On March 13, 2014, President Obama signed a memorandum directing the United States Department of Labor to revise the regulations concerning employees' eligibility for overtime pay under the Fair Labor Standards Act ("FLSA"). Currently, employees with salaries of $23,500 or more may be exempt from receiving 1.5 times their regular pay rate in overtime pay if their duties meet tests under the executive, administrative, and professional exemptions requiring managerial or supervisory responsibilities, advanced knowledge, or independent judgment. Although President Obama has not provided the specific nature of the changes to the exemptions he is seeking, it is likely that he will increase the salary pay requirement to a level between $35,000 to $50,000 per year.

The President's Memorandum describes the FLSA's executive, administrative, and professional exemptions as outdated, and states that "millions of Americans lack the protections of overtime and even the right to the minimum wage." During a press conference at the White House, President Obama said that "unfortunately, today, millions of Americans aren't getting the extra pay they deserve" because "an exception that was originally meant for high-paid, white-collar employees now covers workers earning as little as $23,660 a year." An unnamed White House official was quoted expanding on the President's Memorandum by saying:

For example, a convenience store manager or a fast food shift supervisor or an office worker may be expected to work 50 or 60 hours a week or more, making barely enough to keep a family out of poverty, and not receive a dime of overtime pay. It's even possible that some of these workers make less than the minimum wage per year.1

Once the revisions are implemented, employees paid a salary under the threshold will become entitled to receive 1.5 times their regular pay rate for any hours they work over 40 in a week. For example, an employee making $40,000 per year working 60 hours per week would receive nearly $20,000 in additional overtime pay per year if paid time-and-one-half-overtime pay (if the salary or method of pay is not changed).

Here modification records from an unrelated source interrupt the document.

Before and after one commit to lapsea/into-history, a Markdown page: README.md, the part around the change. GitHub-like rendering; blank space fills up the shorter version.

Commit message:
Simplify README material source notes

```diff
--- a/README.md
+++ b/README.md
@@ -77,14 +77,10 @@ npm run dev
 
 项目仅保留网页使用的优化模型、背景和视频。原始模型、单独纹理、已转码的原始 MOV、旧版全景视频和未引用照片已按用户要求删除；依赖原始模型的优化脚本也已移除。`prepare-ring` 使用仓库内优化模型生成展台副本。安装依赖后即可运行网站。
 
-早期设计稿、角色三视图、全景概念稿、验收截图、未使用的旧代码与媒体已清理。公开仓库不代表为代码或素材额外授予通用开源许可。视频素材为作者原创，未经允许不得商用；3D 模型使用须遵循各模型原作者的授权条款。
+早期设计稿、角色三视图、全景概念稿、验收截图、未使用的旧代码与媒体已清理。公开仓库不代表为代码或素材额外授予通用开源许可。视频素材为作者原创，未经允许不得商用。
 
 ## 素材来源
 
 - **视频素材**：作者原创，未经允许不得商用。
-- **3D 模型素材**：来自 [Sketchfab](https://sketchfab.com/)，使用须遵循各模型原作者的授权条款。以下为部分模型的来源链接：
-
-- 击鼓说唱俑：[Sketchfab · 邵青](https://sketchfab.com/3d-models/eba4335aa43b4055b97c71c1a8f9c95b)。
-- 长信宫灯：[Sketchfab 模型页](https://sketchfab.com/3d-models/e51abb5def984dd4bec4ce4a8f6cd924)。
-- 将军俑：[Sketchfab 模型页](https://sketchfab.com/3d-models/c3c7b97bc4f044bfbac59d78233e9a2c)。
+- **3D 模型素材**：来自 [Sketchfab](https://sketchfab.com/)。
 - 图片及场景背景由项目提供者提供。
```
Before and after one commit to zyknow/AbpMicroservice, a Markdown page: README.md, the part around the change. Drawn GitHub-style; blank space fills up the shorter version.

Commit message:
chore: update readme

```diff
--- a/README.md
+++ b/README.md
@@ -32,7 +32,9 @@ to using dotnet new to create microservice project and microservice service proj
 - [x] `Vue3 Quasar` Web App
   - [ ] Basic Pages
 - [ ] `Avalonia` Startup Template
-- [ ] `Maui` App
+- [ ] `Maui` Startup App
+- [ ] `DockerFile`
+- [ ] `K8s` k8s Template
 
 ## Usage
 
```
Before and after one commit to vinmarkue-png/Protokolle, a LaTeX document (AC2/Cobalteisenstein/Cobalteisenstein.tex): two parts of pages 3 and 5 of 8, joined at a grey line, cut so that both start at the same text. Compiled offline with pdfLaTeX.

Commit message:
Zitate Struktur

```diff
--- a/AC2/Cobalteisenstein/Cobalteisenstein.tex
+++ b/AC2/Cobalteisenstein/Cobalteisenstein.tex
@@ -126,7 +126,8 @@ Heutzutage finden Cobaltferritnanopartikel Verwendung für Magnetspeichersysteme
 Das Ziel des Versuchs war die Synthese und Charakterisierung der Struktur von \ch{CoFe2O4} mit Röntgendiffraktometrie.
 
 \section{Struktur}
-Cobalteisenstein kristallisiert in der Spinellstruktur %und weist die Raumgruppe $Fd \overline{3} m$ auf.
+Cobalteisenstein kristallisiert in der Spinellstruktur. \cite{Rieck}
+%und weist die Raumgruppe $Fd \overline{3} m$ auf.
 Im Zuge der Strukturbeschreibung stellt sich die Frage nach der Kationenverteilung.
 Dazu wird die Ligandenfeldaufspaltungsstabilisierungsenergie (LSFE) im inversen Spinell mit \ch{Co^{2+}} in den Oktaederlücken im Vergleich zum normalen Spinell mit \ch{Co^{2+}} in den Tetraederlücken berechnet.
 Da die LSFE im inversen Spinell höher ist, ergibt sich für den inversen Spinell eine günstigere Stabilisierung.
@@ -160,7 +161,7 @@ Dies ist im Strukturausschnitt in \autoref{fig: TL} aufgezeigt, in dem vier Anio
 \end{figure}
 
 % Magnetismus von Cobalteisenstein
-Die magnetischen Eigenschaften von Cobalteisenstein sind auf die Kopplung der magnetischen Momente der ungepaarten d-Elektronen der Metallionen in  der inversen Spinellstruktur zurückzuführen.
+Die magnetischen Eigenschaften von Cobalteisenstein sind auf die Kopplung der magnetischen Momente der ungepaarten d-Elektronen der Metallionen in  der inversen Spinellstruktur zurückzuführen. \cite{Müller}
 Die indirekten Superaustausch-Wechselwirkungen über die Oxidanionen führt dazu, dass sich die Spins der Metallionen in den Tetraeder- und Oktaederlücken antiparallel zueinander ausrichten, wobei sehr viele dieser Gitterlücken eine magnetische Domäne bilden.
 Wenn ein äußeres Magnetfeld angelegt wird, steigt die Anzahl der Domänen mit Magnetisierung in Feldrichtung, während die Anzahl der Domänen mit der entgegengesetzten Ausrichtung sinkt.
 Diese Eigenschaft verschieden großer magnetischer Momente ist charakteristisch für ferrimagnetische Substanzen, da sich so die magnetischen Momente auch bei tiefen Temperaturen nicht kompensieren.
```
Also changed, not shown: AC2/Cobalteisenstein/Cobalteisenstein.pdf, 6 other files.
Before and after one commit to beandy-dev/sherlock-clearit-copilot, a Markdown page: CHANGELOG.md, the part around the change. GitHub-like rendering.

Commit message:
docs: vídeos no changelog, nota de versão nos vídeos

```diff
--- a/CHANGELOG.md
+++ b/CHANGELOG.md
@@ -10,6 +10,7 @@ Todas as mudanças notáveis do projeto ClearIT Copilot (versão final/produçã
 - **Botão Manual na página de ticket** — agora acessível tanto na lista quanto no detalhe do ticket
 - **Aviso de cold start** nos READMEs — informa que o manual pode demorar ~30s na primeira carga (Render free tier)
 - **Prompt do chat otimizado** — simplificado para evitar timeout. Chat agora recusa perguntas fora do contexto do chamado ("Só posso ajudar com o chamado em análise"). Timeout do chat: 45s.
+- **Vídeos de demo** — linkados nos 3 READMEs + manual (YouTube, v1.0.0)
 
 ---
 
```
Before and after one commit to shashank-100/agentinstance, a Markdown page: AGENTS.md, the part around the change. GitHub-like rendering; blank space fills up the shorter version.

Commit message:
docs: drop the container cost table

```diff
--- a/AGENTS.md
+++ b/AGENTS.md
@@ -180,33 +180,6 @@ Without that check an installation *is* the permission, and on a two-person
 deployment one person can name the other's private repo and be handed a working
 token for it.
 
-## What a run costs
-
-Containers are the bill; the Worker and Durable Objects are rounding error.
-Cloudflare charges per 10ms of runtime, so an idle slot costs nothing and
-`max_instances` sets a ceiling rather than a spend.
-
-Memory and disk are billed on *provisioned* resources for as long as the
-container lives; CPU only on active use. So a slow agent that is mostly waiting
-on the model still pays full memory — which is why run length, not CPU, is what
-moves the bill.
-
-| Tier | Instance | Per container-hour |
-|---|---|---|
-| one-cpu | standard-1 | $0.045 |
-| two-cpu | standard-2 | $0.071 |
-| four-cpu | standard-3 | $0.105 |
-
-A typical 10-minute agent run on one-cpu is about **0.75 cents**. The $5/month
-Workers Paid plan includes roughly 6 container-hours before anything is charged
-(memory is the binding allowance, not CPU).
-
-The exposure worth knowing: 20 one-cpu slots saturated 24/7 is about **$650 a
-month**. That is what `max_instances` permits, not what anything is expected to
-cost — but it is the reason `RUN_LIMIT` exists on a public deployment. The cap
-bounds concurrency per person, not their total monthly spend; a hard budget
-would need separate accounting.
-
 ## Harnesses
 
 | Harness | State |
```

Though the revised regulations will likely not go into effect in 2014, as the DOL must draft the regulations and provide a period for public comments before final issuance, President Obama has also requested funding for 300 additional inspectors and directed the DOL to seek information from employers to support the revised regulation effort. Thus, employers are likely to see more Wage and Hour compliance audits by the DOL in coming months. Employers should review the duties and pay of their salaried positions and consider an attorney-client privileged audit of their exempt employees and pay practices.